Your objective ::
Among the lines of the records, find all that carry the word "axis" and copy them.

*** Opening Data for analysis ***

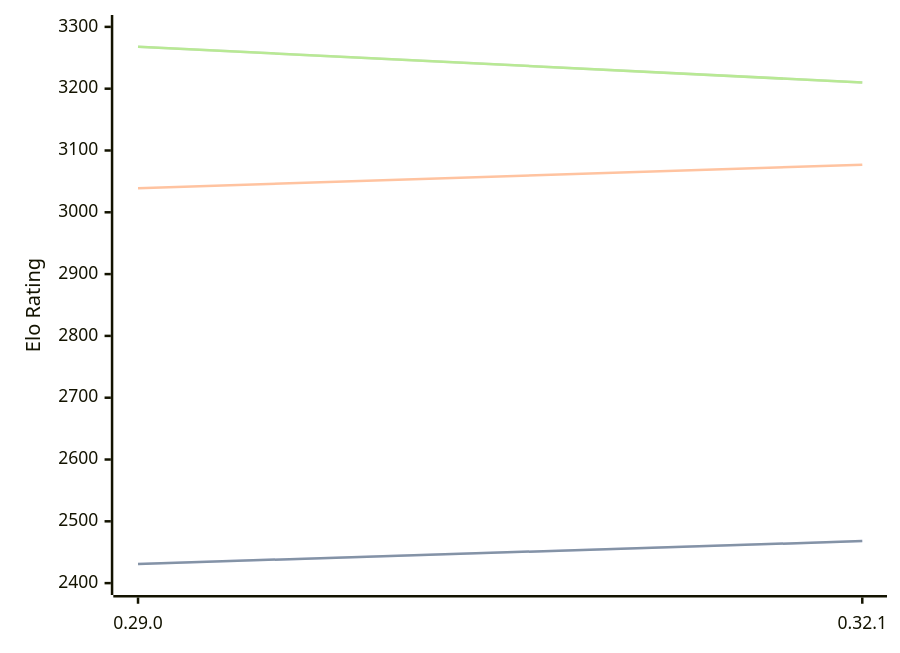
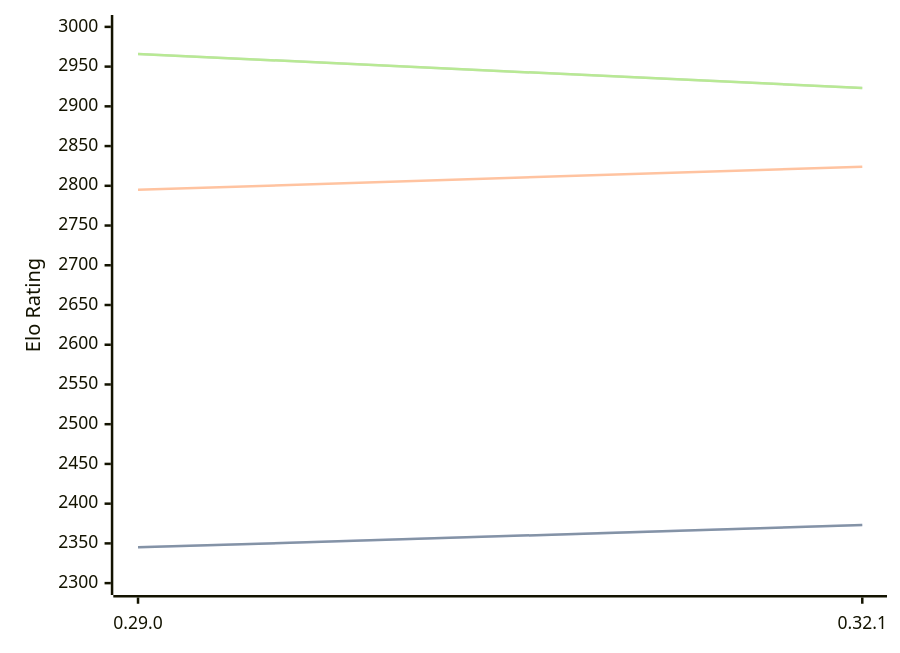
One commit to computer-chess-index/cci changed the diagram in engines/Lc0.md. Above: the diagram before and after it, drawn with Mermaid. The commit also changed other lines of this file, not shown here.

Commit message:
Update CCI Ratings (ELO VLTC) - 2026-02-23

````diff
--- a/engines/Lc0.md
+++ b/engines/Lc0.md
@@ -65,11 +65,11 @@
 ```mermaid
 %%{init: {"theme":"base","themeVariables":{"seriesColors:['#a3a3a3','#222221','#faa371']}}}%%
 xychart-beta
   x-axis ["0.29.0", "0.32.1"]
-  y-axis "Elo Rating" 2400 --> 3300
-  line "STC (8.0+0.08s)" [2431, 2468]
-  line "STC (8.0+0.08s)" [2431, 2468]
-  line "LTC (60.0+0.60s)" [3039, 3077]
-  line "VLTC (2m24s+1.12s)" [3268, 3210]
-  line "VLTC (2m24s+1.12s)" [3268, 3210]
+  y-axis "Elo Rating" 2300 --> 3000
+  line "STC (8.0+0.08s)" [2345, 2373]
+  line "STC (8.0+0.08s)" [2345, 2373]
+  line "LTC (60.0+0.60s)" [2795, 2824]
+  line "VLTC (2m24s+1.12s)" [2966, 2923]
+  line "VLTC (2m24s+1.12s)" [2966, 2923]
 ```
````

*** Closing Data for analysis ***

Result ::
   x-axis ["0.29.0", "0.32.1"]
-  y-axis "Elo Rating" 2400 --> 3300
+  y-axis "Elo Rating" 2300 --> 3000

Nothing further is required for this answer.